Why do so many riders suffer from back pain? Do we have to accept it as an inevitable consequence of the sport we love? Or are there logical steps to avoid or curb it that we should be taking, beyond gulping down ibuprofen and taking a hot bath?
Seven back problems that commonly affect riders
- Musculoligamentous strain: injury of the lumbar spine’s soft tissue – the muscles, nerves, ligaments, tendons and blood vessels – commonly called back strain.
- Slipped, herniated or prolapsed disc: when an injured or degenerated disc protrudes against adjacent nerve tissue.
- Lumbar spondylosis: general wear and tear of the lower spine, resulting in narrowed spaces between the discs.
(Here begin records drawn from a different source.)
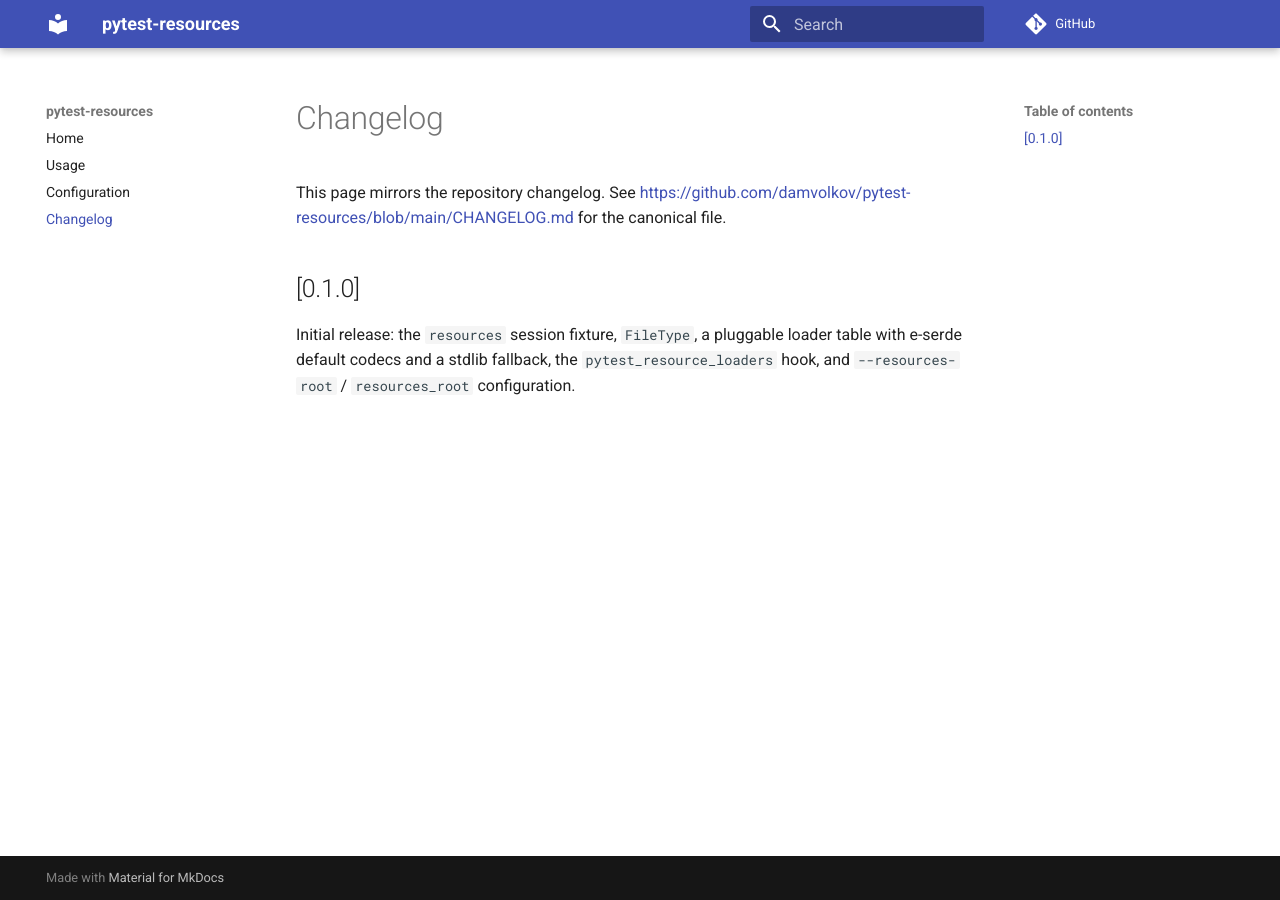
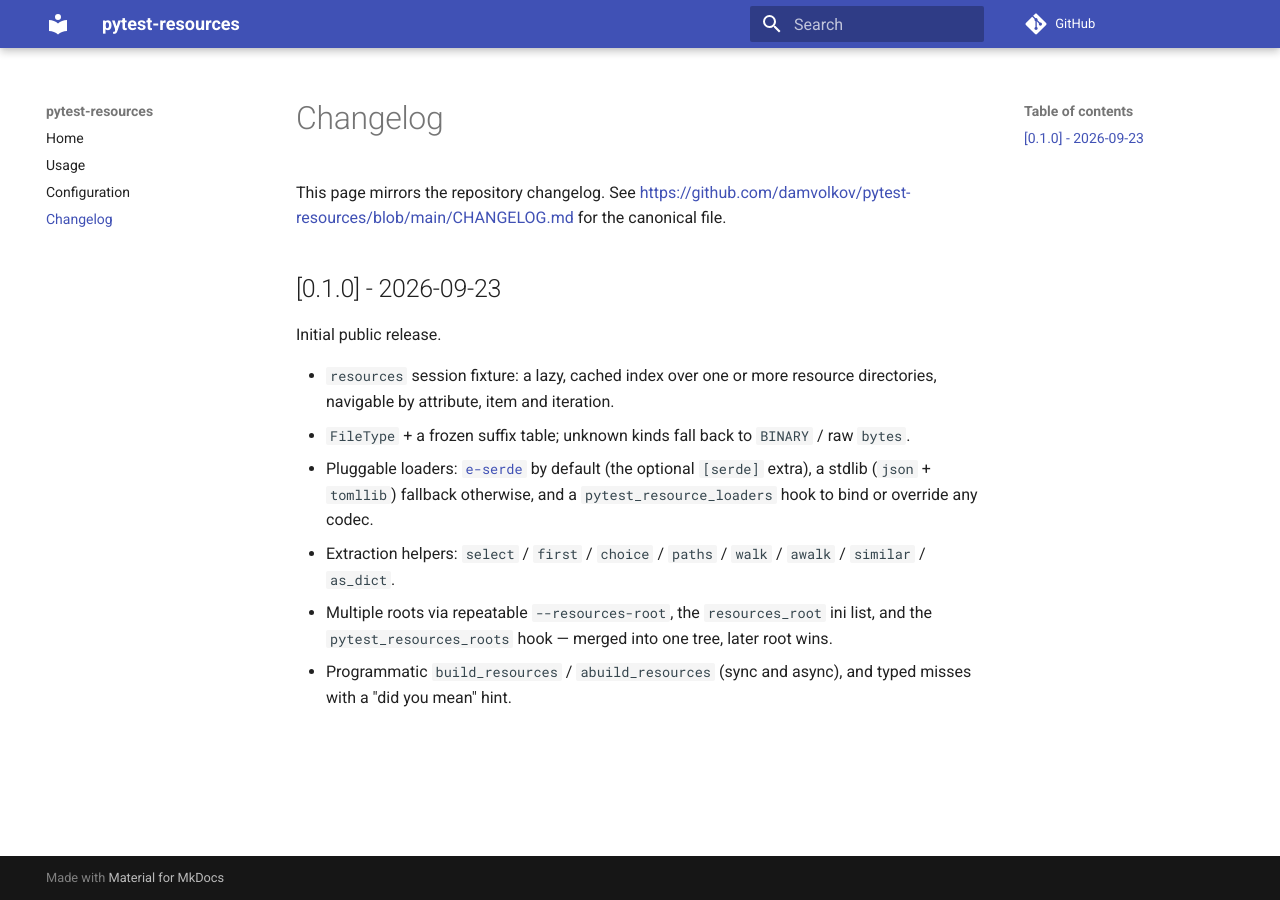
Before and after one commit to damvolkov/pytest-resources, an MkDocs documentation site: the page built from docs/changelog.md, in a window 1280 px wide. Built offline with MkDocs 1.6.1 and Material for MkDocs 9.7.7, drawn with Linux system fonts in a browser that asks for light colours; comment, search, counter and statistics services are not loaded.

Commit message:
chore(release): 0.1.0
Fold Unreleased into the first public 0.1.0 (nothing was ever tagged), refresh the
mirrored docs changelog. Requires-python stays >=3.14.

```diff
--- a/docs/changelog.md
+++ b/docs/changelog.md
@@ -3,8 +3,19 @@
 This page mirrors the repository changelog. See
 <https://github.com/damvolkov/pytest-resources/blob/main/CHANGELOG.md> for the canonical file.
 
-## [0.1.0]
+## [0.1.0] - 2026-09-23
 
-Initial release: the `resources` session fixture, `FileType`, a pluggable loader table with
-e-serde default codecs and a stdlib fallback, the `pytest_resource_loaders` hook, and
-`--resources-root` / `resources_root` configuration.
+Initial public release.
+
+- `resources` session fixture: a lazy, cached index over one or more resource directories,
+  navigable by attribute, item and iteration.
+- `FileType` + a frozen suffix table; unknown kinds fall back to `BINARY` / raw `bytes`.
+- Pluggable loaders: [`e-serde`](https://pypi.org/project/e-serde/) by default (the optional
+  `[serde]` extra), a stdlib (`json` + `tomllib`) fallback otherwise, and a
+  `pytest_resource_loaders` hook to bind or override any codec.
+- Extraction helpers: `select` / `first` / `choice` / `paths` / `walk` / `awalk` / `similar`
+  / `as_dict`.
+- Multiple roots via repeatable `--resources-root`, the `resources_root` ini list, and the
+  `pytest_resources_roots` hook — merged into one tree, later root wins.
+- Programmatic `build_resources` / `abuild_resources` (sync and async), and typed misses
+  with a "did you mean" hint.
```
Also changed, not shown: CHANGELOG.md (+23 -49 lines).
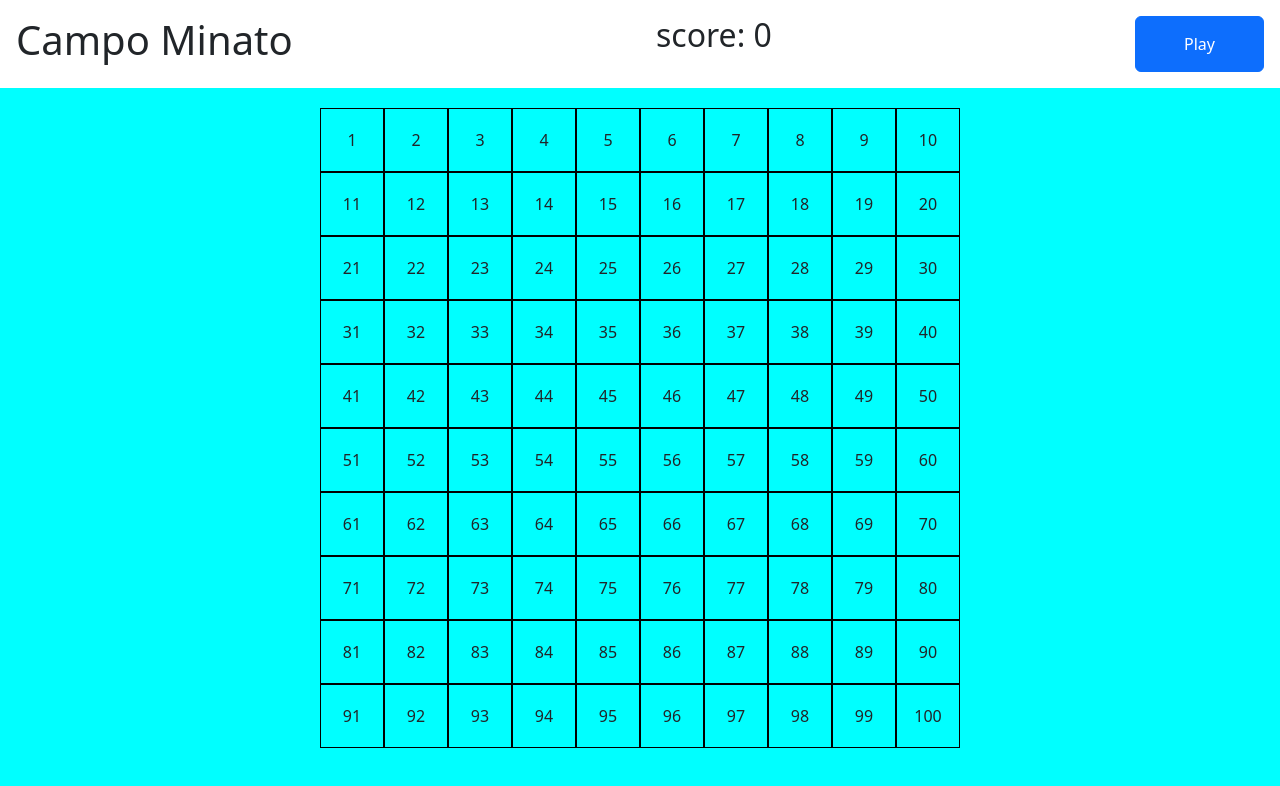
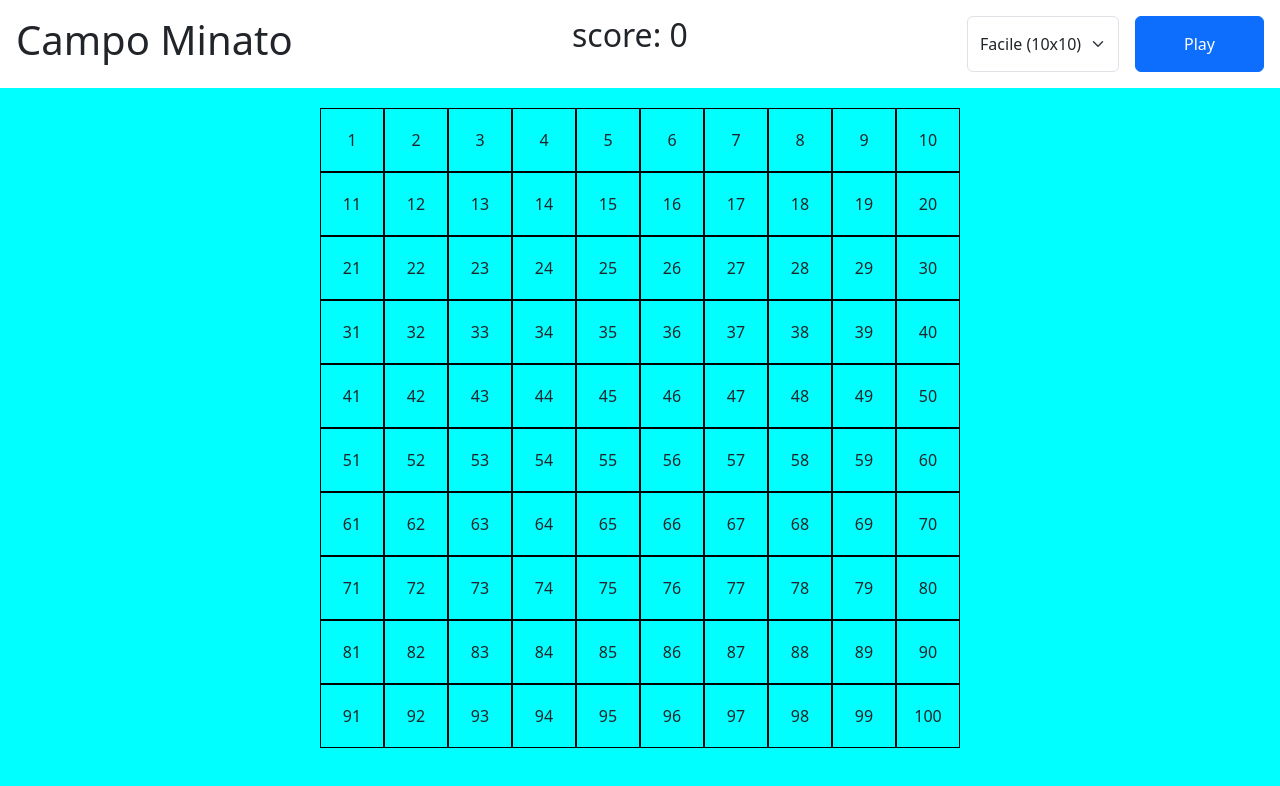
Before and after one commit to BrianBontempi/js-campominato-dom, a plain HTML site: page index.html in a window 1280 px wide. Both pictures are taken after a click on the button "Play". Drawn offline with nearby package versions, Linux system fonts and the light colour scheme.

Commit message:
add difficulty select and reveal bombs

```diff
--- a/css/style.css
+++ b/css/style.css
@@ -26,6 +26,18 @@ header{
     cursor: pointer;
 }
 
+/* ! dimensione delle celle in base alla difficoltà */
+
+#grid .cell.medium{
+    width: calc(100% / 9);
+    height: calc(100% / 9);
+}
+
+#grid .cell.hard{
+    width: calc(100% / 7);
+    height: calc(100% / 7);
+}
+
 #grid .cell.clicked{
     background-color: rgb(0, 140, 255);
     color: white;
--- a/index.html
+++ b/index.html
@@ -17,7 +17,15 @@
     <header class="d-flex justify-content-between align-item-center p-3">
         <h1>Campo Minato</h1>
         <h2 id="score" class="m-0"></h2>
-        <button class="btn btn-primary px-5 py-2">Play</button>
+        <div class="d-flex gap-3">
+            <!-- ! select della difficoltà -->
+            <select id="difficulty" class="form-select">
+                <option value="easy" selected>Facile (10x10)</option>
+                <option value="medium">Media (9x9)</option>
+                <option value="hard">Difficile (7x7)</option>
+            </select>
+            <button class="btn btn-primary px-5 py-2">Play</button>
+        </div>
     </header>
     <div class="container">
         <!-- ! messaggio di fine partita -->
--- a/js/script.js
+++ b/js/script.js
@@ -4,12 +4,20 @@ const gridElement = document.getElementById("grid")
 const button = document.querySelector("button")
 const scoreElement = document.getElementById('score')
 const messageElement = document.getElementById('message')
+const difficultyElement = document.getElementById('difficulty')
 
 // ! variabili di base
 
 const totalBombs = 16;
 
 // ! FUNZIONI
+
+// ! calcolo il numero di celle in base alla difficoltà scelta
+const getTotalCells = (difficulty) => {
+    if (difficulty === 'medium') return 81;
+    if (difficulty === 'hard') return 49;
+    return 100;
+}
 
 // ! genero un numero casuale tra min e max
 const getRandomNumber = (min, max) => Math.floor(Math.random() * (max - min + 1)) + min;
@@ -35,7 +43,9 @@ const playGame = () => {
     let isGameOver = false;
     scoreElement.innerText = `score: ${score}`;
 
-    const totalCells = 100;
+    // recupero la difficoltà scelta e il numero di celle
+    const difficulty = difficultyElement.value;
+    const totalCells = getTotalCells(difficulty);
 
     // punteggio massimo: tutte le celle che non sono bombe
     const maxScore = totalCells - totalBombs;
@@ -44,9 +54,18 @@ const playGame = () => {
     const bombs = generateBombs(totalCells, totalBombs);
     console.log('bombe:', bombs);
 
+    // ! scopro tutte le bombe del tabellone
+    const revealBombs = () => {
+        const cells = document.querySelectorAll('.cell');
+        for (let i = 0; i < cells.length; i++) {
+            if (bombs.includes(i + 1)) cells[i].classList.add('bomb');
+        }
+    }
+
     // ! fine partita
     const endGame = (hasWon) => {
         isGameOver = true;
+        revealBombs();
         const message = hasWon ? 'Hai vinto!' : 'Hai calpestato una bomba! Hai perso.';
         messageElement.innerText = `${message} Punteggio: ${score}`;
         console.log(`partita terminata - ${message} Punteggio: ${score}`);
@@ -55,7 +74,7 @@ const playGame = () => {
     // Genero le celle e le stampo nella griglia
     for (let i = 1; i <= totalCells; i++){
         const cell = document.createElement('div');
-        cell.classList.add('cell');
+        cell.classList.add('cell', difficulty);
         cell.append(i);
 
         gridElement.appendChild(cell)
```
- Spondylolysis: a stress fracture in the bony ring of the spinal column, which can lead to…
- Spondylolisthesis: if the crack extends to allow one vertebra to slip over another.
- Degenerative disc disease: a gradual wearing away of the gel-like, shock-absorbing discs.
- Sciatica: pain caused by irritation or compression of the sciatic nerve.
Top tips for a healthy back
- Try to sweep or muck out with the broom/fork in alternate hands, to minimise asymmetrical activity.
- Ask a qualified saddler for an assessment. Saddles are often bought to fit the horse, not the rider.
- Try Pilates or Swiss ball exercises, as good core control will reduce pressure on the spine.
- If back pain strikes, consult your GP and a chartered physiotherapist or a registered osteopath or chiropractor – preferably someone who specialises in backs and understands the biomechanics of riding.
- Book regular treatments to maintain back health.
- Strive to correct a young horse’s innate crookedness before you pick up some of your own.
- Learn to use your lower back properly with plenty of lunge work.
- Avoid a horse that is naturally “hard to sit to” if you have a history of back pain.
Source: www.horseandhound.co.uk; May 15, 2012.